| PROBLEM DETAILS |
Every line below that holds the string "className" should be copied out.

| EXERCISE DATA |
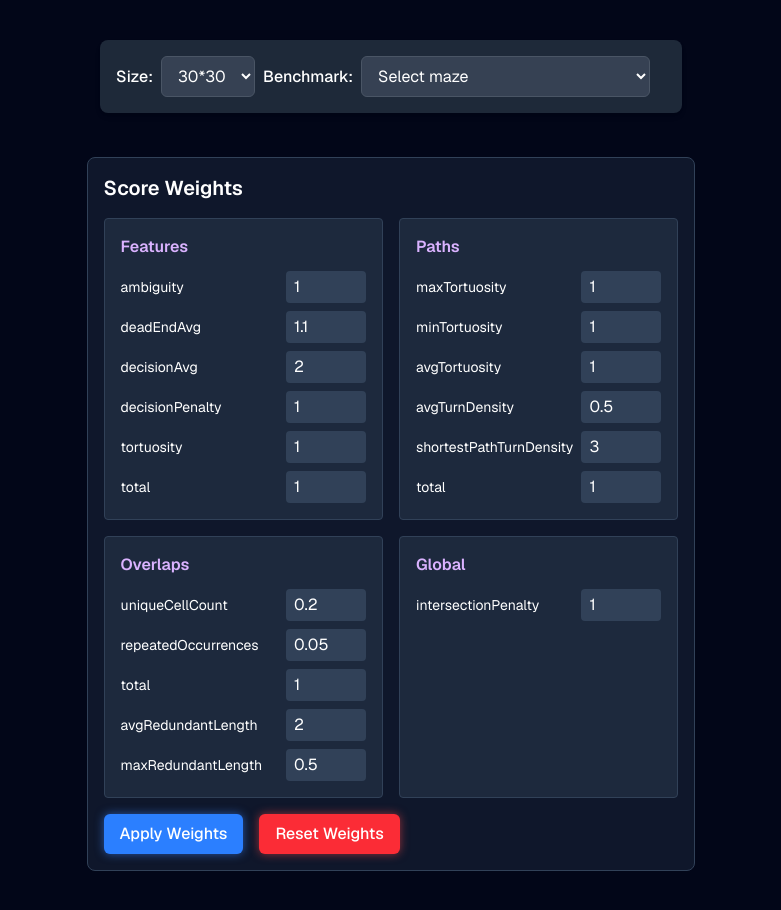
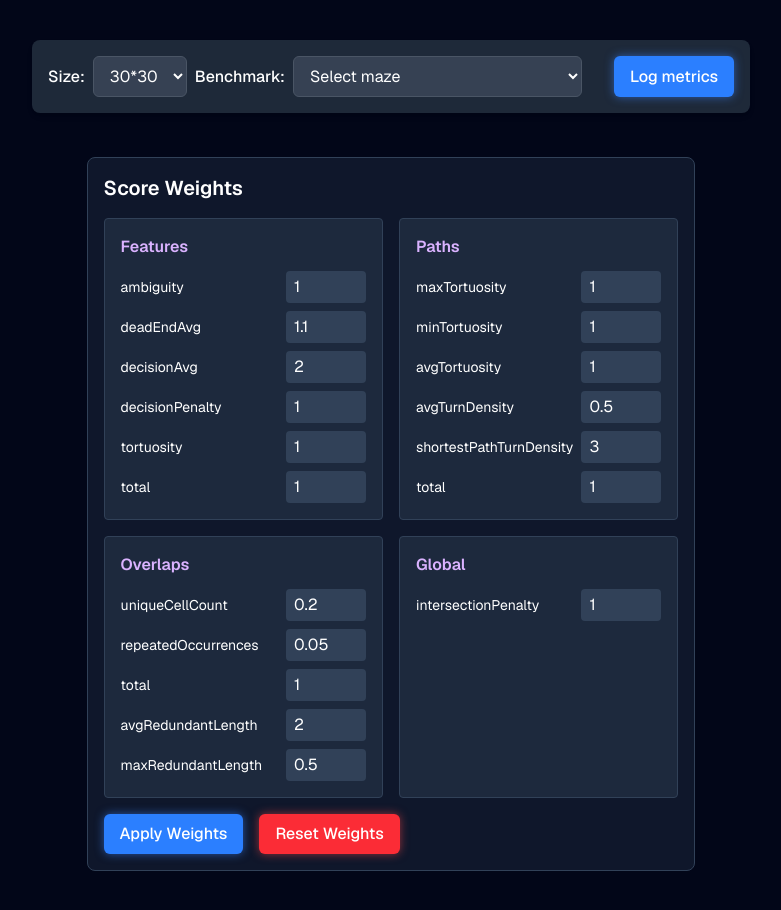
Before and after one commit to sebast825/maze-lab, a Next.js app: page /maze-analysis in a window 1280 px wide. Shown: the whole page, without its empty margins (249-1030 px from the left). Built offline with nearby package versions, Linux system fonts and the light colour scheme.

Commit message:
feat: add benchmark metrics statistics report

```diff
--- /dev/null
+++ b/src/features/mazeAnalysis/benchmarkData/helpers.ts
@@ -0,0 +1,56 @@
+import { MazeBenchmark } from "./types";
+
+//get the metrics to a plan object
+const round = (value: number) => Number(value.toFixed(2));
+
+export const exportBenchmarkMetrics = (benchmarks: MazeBenchmark[]) => {
+  return benchmarks.map((benchmark) => ({
+    id: benchmark.id,
+    name: benchmark.name,
+
+    totalIntersections: benchmark.metrics.totalIntersections,
+    totalPaths: benchmark.metrics.totalPaths,
+    shortestPathLength: benchmark.metrics.shortestPathLength,
+
+    decisionPenalty: benchmark.metrics.features.decisionPenalty,
+    ambiguity: benchmark.metrics.features.ambiguity,
+    tortuosity: benchmark.metrics.features.tortuosity,
+    deadEndBranchLength: benchmark.metrics.features.deadEndBranchLength,
+    decisionBranchLength: benchmark.metrics.features.decisionBranchLength,
+    deadEndBranchCount: benchmark.metrics.features.deadEndBranchCount,
+    decisionBranchCount: benchmark.metrics.features.decisionBranchCount,
+
+    avgTortuosity: round(benchmark.metrics.paths.avgTortuosity),
+    minTortuosity: round(benchmark.metrics.paths.minTortuosity),
+    maxTortuosity: round(benchmark.metrics.paths.maxTortuosity),
+    avgTurnDensity: round(benchmark.metrics.paths.avgTurnDensity),
+    shortestPathTurnDensity: round(
+      benchmark.metrics.paths.shortestPathTurnDensity,
+    ),
+
+    repeatedCellCount: benchmark.metrics.overlaps.repeatedCellCount,
+    repeatedOccurrences: benchmark.metrics.overlaps.repeatedOccurrences,
+    uniqueCellCount: benchmark.metrics.overlaps.uniqueCellCount,
+    avgRedundantLength: round(benchmark.metrics.overlaps.avgRedundantLength),
+    maxRedundantLength: benchmark.metrics.overlaps.maxRedundantLength,
+  }));
+};
+//we give the result of exportBenchmarkMetrics to get the stats
+export const getMetricStats = (rows: Record<string, any>[]) => {
+  const numericKeys = Object.keys(rows[0]).filter(
+    (key) => typeof rows[0][key] === "number",
+  );
+
+  return numericKeys.map((key) => {
+    const values = rows.map((r) => r[key]);
+
+    return {
+      metric: key,
+      min: Math.min(...values),
+      avg: Number(
+        (values.reduce((a, b) => a + b, 0) / values.length).toFixed(2),
+      ),
+      max: Math.max(...values),
+    };
+  });
+};
--- a/src/features/mazeAnalysis/components/MazeAnalysis.tsx
+++ b/src/features/mazeAnalysis/components/MazeAnalysis.tsx
@@ -15,6 +15,10 @@ import { useScoreWeights } from "../useScoreWeights";
 import { ScoreWeightsPanel } from "./scoreWeightsPanel";
 import { MazeAnalysisPanel } from "./mazeAnalysisPanel/mazeAnalysisPanel";
 import { rawDataSelector, RawDataSize } from "../benchmarkData";
+import {
+  exportBenchmarkMetrics,
+  getMetricStats,
+} from "../benchmarkData/helpers";
 
 export function MazeAnalysis() {
   const [selectedId, setSelectedId] = useState<number | string>("");
@@ -41,6 +45,13 @@ export function MazeAnalysis() {
     createMaze(getMazeRawData);
   }, [selectedId]);
 
+  const generateMetricsReport = () => {
+    const rows = exportBenchmarkMetrics(rawDataSelector[size]);
+    console.log("For maze with size: ", size);
+
+    console.table(rows);
+    console.table(getMetricStats(rows));
+  };
   return (
     <>
       <div className="flex flex-col min-h-screen w-full items-center justify-center bg-slate-950 font-sans   px-4">
@@ -52,7 +63,6 @@ export function MazeAnalysis() {
             <div className="w-fit  mb-6 ">
               <ToolBar>
                 <div className="flex  sm:flex-row flex-col gap-4">
-
                   <BenchmarkSelector
                     size={size}
                     onSizeChange={(e) => setSize(e)}
@@ -66,7 +76,6 @@ export function MazeAnalysis() {
                         action={() => setShowPath(!showPath)}
                         text={showPath ? "Hide Path" : "Show Path"}
                         color="purple"
-
                       />
                     )}
 
@@ -84,6 +93,14 @@ export function MazeAnalysis() {
                       ></DrawMode>
                     )}
                   </div>
+                  {size && (
+                    <ActionButton
+                      action={() => generateMetricsReport()}
+                      color={"blue"}
+                    >
+                      Log metrics
+                    </ActionButton>
+                  )}
                 </div>
               </ToolBar>
             </div>
```
Also changed, not shown: src/features/mazeAnalysis/useMazeAnalysis.ts (line endings or trailing spaces). Lines whose indentation alone changed are shown as unchanged.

| WORKED SOLUTION |
       <div className="flex flex-col min-h-screen w-full items-center justify-center bg-slate-950 font-sans   px-4">
             <div className="w-fit  mb-6 ">
                 <div className="flex  sm:flex-row flex-col gap-4">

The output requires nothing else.